### TASK OBJECTIVE
Go through the data and copy each line where the word "words" shows up.

### DATA

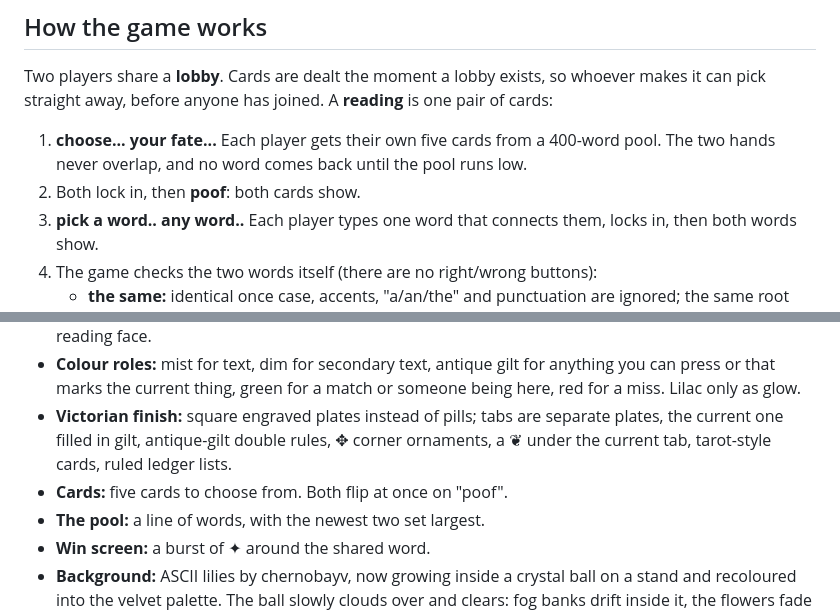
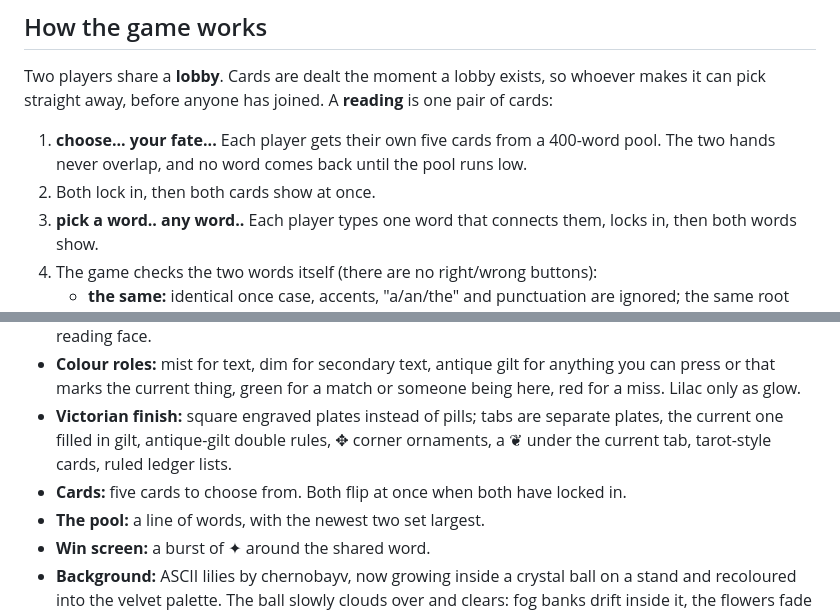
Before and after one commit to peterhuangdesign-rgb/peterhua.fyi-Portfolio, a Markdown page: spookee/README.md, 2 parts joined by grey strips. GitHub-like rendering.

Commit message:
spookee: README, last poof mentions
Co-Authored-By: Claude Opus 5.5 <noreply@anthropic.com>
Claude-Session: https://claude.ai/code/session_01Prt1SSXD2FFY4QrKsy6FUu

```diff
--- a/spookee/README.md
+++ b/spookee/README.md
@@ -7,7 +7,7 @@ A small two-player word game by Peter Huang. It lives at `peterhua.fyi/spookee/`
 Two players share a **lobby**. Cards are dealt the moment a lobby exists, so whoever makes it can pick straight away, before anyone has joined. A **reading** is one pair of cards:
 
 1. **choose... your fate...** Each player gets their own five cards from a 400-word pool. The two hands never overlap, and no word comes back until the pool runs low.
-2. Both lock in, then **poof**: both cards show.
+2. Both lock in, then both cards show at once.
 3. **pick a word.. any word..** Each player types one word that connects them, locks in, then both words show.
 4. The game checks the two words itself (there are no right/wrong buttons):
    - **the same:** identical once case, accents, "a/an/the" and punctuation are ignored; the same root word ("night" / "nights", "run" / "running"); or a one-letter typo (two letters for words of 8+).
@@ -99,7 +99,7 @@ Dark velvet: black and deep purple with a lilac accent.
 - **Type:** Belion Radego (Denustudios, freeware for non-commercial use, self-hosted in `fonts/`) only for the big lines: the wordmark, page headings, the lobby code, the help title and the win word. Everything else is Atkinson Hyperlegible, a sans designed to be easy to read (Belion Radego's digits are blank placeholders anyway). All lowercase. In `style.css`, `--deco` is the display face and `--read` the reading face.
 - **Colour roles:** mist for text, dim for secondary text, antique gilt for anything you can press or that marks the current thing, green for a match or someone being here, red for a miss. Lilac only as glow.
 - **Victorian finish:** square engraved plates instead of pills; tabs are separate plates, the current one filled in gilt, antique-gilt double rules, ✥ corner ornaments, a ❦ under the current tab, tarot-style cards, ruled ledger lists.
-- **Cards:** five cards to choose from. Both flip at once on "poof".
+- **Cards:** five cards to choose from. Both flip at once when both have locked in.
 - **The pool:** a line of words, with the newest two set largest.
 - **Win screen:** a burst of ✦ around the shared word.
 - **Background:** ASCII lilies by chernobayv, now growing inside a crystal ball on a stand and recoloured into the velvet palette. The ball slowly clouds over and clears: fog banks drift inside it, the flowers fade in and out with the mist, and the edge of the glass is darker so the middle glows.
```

---

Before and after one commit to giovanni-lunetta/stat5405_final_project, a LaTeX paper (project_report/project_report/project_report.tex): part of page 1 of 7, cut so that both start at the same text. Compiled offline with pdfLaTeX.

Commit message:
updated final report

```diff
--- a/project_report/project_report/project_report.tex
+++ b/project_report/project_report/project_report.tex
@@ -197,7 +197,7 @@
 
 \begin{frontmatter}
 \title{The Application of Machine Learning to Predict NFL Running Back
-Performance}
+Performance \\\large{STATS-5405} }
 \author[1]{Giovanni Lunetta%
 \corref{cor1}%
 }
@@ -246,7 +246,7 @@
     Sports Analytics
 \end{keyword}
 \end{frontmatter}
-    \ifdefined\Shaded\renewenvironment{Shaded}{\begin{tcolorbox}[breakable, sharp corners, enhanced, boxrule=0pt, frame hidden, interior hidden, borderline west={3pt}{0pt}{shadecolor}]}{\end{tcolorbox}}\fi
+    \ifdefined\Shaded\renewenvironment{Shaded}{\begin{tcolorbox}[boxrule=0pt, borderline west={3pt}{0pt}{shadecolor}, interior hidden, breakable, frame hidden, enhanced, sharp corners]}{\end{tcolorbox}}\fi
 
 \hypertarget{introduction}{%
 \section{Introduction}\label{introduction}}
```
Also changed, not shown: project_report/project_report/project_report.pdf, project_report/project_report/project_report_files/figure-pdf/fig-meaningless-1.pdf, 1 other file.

### WRITTEN ANSWER
 3. **pick a word.. any word..** Each player types one word that connects them, locks in, then both words show.
 4. The game checks the two words itself (there are no right/wrong buttons):
    - **the same:** identical once case, accents, "a/an/the" and punctuation are ignored; the same root word ("night" / "nights", "run" / "running"); or a one-letter typo (two letters for words of 8+).
 - **The pool:** a line of words, with the newest two set largest.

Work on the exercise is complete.